The Judges

The famous judges. They add a certain glamour, a certain element of fame and success to proceedings. They banter among each other, offer sage wisdom about how brilliant/dire a performance was, and then occasionally pick songs for the contestants at later stages of the competition. While they can be highly entertaining, their contribution is mainly to keep the comedy/interest level up on the TV program, provide some pseudo-controversy and disguise what the "competition" really is, which is down to only one group of people…

The Audience

The audience (meaning the TV-watching audience) is where the cynical and perfectly aligned commercial genius of American Idol really resides.

Firstly, the public willingly watch this program and its close relations – in huge numbers, week after week. The numbers are important – so is the fact that people watch it as a habit.

Secondly, they are prepared to vote. More importantly, they are prepared to vote when it costs them to do so. This is the first part of the brilliance – the show is paid for twice! It’s already paid for by the advertisers (whose adverts the public watch, therefore subsidizing the program the first time) – and then the audience vote for their favourite artists, and pay for the program again...

So is that it? I thought so, until I started to think about it.

Then I realized that the votes from the public aren’t just useful because they raise cash. They are useful because they are an accurate representation of how the public feels about particular musical acts.

Setting aside the financial income from voting, not only are the voting patterns indicative of how the public feels – it costs money to cast a vote. This means not only are the voting results indicative of public preference, but the results come from a large group of qualified customers. People that are prepared to spend a little bit of money voting for an act, are highly likely to be prepared to spend a little bit of money on purchasing the musical output of the act. The results of the votes accurately indicate the preferences of people who are likely to buy the end-product.

Finally, the audience watches it as a habit. This means that if the program runs for 2 or 3 months, the audience has watched what is effectively a rolling advert for a quarter of a year, and an advert in which they have become emotionally invested in the end-product before it is even available.

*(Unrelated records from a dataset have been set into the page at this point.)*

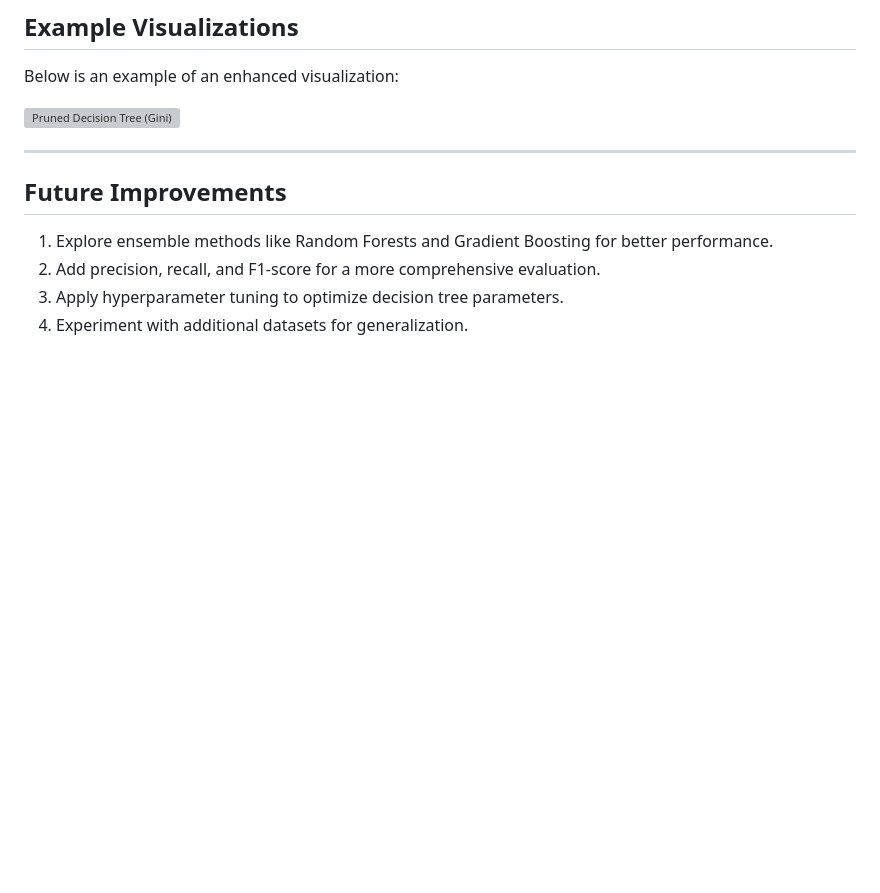
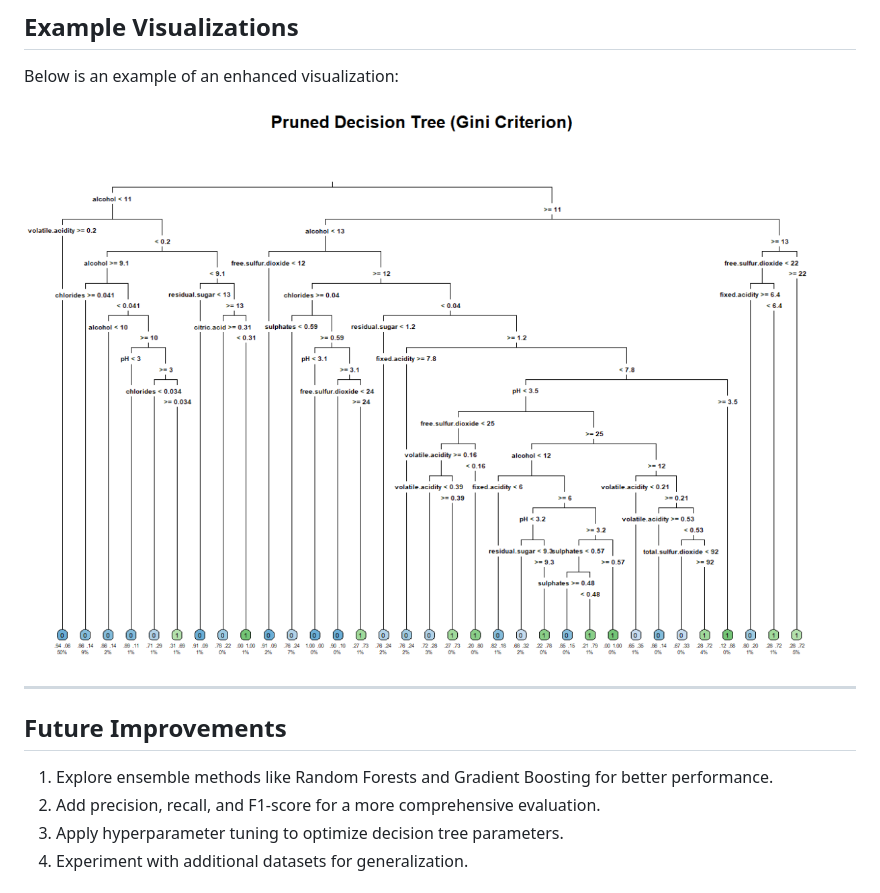
Before and after one commit to stefanyayala/Machine-Learning-Fundamentals, a Markdown page: wine-data-classification/README.md, the part around the change. Drawn GitHub-style; blank space fills up the shorter version; grey boxes are pictures that could not be loaded.

```diff
--- a/wine-data-classification/README.md
+++ b/wine-data-classification/README.md
@@ -106,7 +106,7 @@ install.packages(c("rpart", "rpart.plot", "knitr", "kableExtra"))
 ## Example Visualizations
 Below is an example of an enhanced visualization:
 
-![Pruned Decision Tree (Gini)](wine-data-classification/prune-decision-tree-gini.png)
+![Pruned Decision Tree (Gini)](prune-decision-tree-gini.png)
 
 ---
 
```
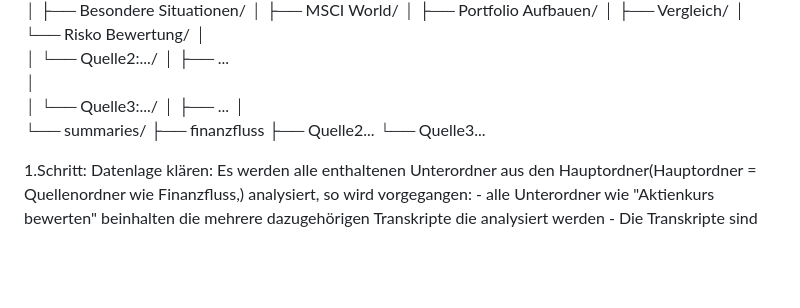
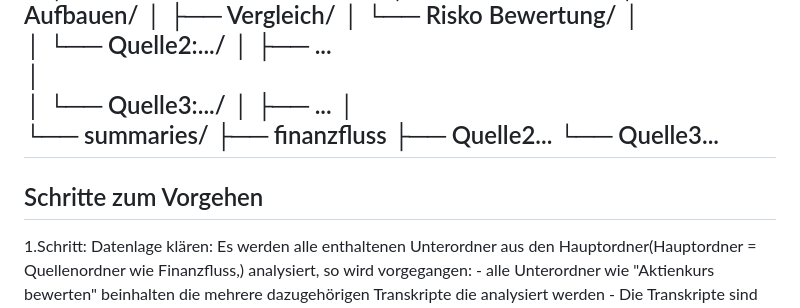
Before and after one commit to hartnastics/finance-agent, a Markdown page: CLAUDE.md, the part around the change. Drawn GitHub-style; blank space fills up the shorter version.

Commit message:
Aktualisieren von CLAUDE.md

```diff
--- a/CLAUDE.md
+++ b/CLAUDE.md
@@ -37,7 +37,9 @@ knowledge/
     ├── finanzfluss
     ├── Quelle2...
     └── Quelle3...
+---
 
+## Schritte zum Vorgehen
 
 1.Schritt: Datenlage klären: Es werden alle enthaltenen Unterordner aus den Hauptordner(Hauptordner = Quellenordner wie Finanzfluss,) analysiert, so wird vorgegangen:
 	- alle Unterordner wie "Aktienkurs bewerten" beinhalten die mehrere dazugehörigen Transkripte die analysiert werden
```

It is stunningly brilliant. You have a program where the people supplying the content (who should be ‘employees’, not ‘contestants’) come free of charge. You have such a large sample of contestants, you are virtually guaranteed to find a very competent singer and performer. You have very low costs to make the program, offset with a steady and lucrative stream of advertising. You have an audience who will watch habitually, will increase your revenue by voluntarily paying to vote the most generically commercially viable act to the top spot (and pay for the voting privileges to do so), in doing so qualifying themselves as very likely purchasers of the end product, and who will watch and willingly pay to become personally invested in the creation of the act/product from start to finish, all the time watching a continuous advert for the eventual winner.

Calling it a "stacked deck" does it a gross disservice - it is nothing short of fiendishly brilliant.


John Braine said...

Great stuff Dave! Very insightful. I've always thought it was genius the way they rope you in for the freak show at the start and before you know it, it's sunday morning hangover tv and you're holding back the tears because your favourite is singing their farewell song. Apparently.

But never thought about the ready made audience part of it.

rudegary said...

Deadly analysis Dave. If only the contestants would realize they are employees and the voters would realize that they are paying for the show twice so the whole house of cards would come crashing down. No fucking chance unfortunately.